▸ **AIM OF THE TASK**
Take each line of the records below that contains the string "background" and copy it.

Front-end code edit data:
============
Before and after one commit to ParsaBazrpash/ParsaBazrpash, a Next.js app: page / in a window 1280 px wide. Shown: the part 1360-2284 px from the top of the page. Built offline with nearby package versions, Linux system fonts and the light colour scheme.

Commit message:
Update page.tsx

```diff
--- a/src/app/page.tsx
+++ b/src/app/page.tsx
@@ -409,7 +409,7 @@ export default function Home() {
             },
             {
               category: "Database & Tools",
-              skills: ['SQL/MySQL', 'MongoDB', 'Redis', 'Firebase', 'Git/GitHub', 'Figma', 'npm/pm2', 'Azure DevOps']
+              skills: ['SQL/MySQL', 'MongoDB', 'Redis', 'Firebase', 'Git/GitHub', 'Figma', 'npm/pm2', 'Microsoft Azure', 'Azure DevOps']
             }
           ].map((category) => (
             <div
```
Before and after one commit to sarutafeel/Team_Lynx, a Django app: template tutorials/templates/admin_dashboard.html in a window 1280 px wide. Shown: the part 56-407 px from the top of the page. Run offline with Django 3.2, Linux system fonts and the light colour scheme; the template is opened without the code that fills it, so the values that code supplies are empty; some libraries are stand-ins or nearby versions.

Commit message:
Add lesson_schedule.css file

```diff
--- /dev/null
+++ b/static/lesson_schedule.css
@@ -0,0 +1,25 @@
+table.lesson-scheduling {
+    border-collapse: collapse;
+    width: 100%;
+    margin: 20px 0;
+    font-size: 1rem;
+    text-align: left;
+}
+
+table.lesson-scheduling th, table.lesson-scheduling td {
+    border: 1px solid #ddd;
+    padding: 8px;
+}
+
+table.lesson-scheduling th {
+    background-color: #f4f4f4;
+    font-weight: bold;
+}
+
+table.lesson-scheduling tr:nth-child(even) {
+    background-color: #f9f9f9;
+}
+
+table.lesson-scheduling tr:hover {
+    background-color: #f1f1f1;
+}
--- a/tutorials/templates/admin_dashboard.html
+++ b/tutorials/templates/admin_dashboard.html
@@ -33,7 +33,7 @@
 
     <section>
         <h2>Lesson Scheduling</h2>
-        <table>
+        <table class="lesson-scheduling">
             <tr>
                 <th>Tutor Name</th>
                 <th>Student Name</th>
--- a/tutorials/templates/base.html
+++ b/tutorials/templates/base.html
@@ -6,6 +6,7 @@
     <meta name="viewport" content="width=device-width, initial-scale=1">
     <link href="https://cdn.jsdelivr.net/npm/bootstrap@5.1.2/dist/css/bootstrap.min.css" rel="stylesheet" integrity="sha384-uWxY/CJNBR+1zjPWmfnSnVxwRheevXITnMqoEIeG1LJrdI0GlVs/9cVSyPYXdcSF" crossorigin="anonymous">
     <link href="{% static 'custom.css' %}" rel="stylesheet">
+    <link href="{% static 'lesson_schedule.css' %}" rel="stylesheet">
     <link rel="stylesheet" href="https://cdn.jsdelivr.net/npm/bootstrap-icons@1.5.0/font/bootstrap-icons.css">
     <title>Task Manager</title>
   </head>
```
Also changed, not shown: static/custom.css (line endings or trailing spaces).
============
▸ **EXERCISE RESPONSE**
+    background-color: #f4f4f4;
+    background-color: #f9f9f9;
+    background-color: #f1f1f1;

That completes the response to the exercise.